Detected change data
..............................

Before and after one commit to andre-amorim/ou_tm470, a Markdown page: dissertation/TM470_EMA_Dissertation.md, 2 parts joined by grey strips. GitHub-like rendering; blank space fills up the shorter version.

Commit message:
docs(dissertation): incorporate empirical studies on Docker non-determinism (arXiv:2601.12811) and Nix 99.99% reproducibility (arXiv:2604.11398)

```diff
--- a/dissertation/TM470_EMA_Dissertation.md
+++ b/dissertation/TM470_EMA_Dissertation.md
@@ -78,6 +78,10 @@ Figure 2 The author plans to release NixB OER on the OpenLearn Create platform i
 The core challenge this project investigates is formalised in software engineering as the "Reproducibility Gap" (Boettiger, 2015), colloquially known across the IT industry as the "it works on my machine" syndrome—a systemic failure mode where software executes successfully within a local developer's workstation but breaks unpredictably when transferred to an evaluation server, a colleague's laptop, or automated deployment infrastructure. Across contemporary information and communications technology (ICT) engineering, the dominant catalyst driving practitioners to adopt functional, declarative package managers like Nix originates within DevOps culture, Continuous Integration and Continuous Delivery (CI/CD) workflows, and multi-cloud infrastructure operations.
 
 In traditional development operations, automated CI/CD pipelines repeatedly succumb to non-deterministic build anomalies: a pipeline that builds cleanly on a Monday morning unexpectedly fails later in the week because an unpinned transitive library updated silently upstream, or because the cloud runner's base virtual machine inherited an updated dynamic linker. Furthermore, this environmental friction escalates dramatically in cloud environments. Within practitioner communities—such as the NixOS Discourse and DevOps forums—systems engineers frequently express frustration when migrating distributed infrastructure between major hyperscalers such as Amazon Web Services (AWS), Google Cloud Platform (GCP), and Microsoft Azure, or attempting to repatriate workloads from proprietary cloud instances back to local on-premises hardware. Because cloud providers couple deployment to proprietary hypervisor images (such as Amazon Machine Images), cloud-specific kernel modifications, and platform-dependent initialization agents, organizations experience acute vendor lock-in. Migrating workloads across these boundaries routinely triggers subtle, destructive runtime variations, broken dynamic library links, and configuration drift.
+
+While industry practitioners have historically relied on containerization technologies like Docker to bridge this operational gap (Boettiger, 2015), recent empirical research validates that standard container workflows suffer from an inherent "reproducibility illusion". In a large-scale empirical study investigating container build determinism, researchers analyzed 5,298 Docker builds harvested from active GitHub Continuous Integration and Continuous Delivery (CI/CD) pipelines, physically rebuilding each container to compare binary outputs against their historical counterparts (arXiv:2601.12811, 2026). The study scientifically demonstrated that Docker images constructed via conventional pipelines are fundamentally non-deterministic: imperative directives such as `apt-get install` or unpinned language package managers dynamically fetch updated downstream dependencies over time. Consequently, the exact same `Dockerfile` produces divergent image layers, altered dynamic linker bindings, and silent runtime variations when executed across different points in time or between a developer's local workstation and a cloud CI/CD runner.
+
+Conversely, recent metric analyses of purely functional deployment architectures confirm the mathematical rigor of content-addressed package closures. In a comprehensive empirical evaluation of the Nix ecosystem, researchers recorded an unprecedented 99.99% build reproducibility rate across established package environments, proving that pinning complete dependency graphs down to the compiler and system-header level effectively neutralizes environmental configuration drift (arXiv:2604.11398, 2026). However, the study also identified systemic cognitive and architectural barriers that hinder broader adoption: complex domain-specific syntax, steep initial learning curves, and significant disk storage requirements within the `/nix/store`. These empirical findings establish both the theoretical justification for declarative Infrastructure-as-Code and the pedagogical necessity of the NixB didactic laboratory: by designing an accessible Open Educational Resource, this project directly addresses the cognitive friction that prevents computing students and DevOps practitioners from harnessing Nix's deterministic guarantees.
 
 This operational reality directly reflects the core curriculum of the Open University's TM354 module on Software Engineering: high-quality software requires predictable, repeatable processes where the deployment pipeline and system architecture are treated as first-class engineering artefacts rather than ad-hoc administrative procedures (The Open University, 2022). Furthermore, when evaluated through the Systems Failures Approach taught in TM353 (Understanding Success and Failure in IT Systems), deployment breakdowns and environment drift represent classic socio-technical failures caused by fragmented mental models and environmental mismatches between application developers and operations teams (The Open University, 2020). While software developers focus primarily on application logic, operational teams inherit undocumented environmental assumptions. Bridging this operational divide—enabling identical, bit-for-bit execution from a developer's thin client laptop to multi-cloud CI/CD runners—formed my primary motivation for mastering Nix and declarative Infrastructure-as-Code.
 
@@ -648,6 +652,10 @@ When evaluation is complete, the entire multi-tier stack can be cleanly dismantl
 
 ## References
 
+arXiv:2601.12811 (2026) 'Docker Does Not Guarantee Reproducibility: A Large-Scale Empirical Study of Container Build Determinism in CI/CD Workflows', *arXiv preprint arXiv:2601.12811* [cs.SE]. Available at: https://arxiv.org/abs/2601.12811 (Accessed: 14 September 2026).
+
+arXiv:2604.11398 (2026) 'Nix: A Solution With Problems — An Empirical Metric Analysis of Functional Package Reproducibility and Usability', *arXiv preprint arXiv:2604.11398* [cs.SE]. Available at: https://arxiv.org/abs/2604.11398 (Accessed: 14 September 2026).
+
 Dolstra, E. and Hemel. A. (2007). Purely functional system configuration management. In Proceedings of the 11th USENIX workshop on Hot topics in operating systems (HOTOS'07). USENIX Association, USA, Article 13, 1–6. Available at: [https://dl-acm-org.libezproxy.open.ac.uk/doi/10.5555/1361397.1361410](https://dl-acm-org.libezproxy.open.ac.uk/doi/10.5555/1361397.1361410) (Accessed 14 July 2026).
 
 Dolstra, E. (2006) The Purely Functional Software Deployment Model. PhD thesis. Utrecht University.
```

..............................

§ **Task details**
Across all the entries, count the lines that contain the word "https" and give the number by itself.

§ **Output for this task**
3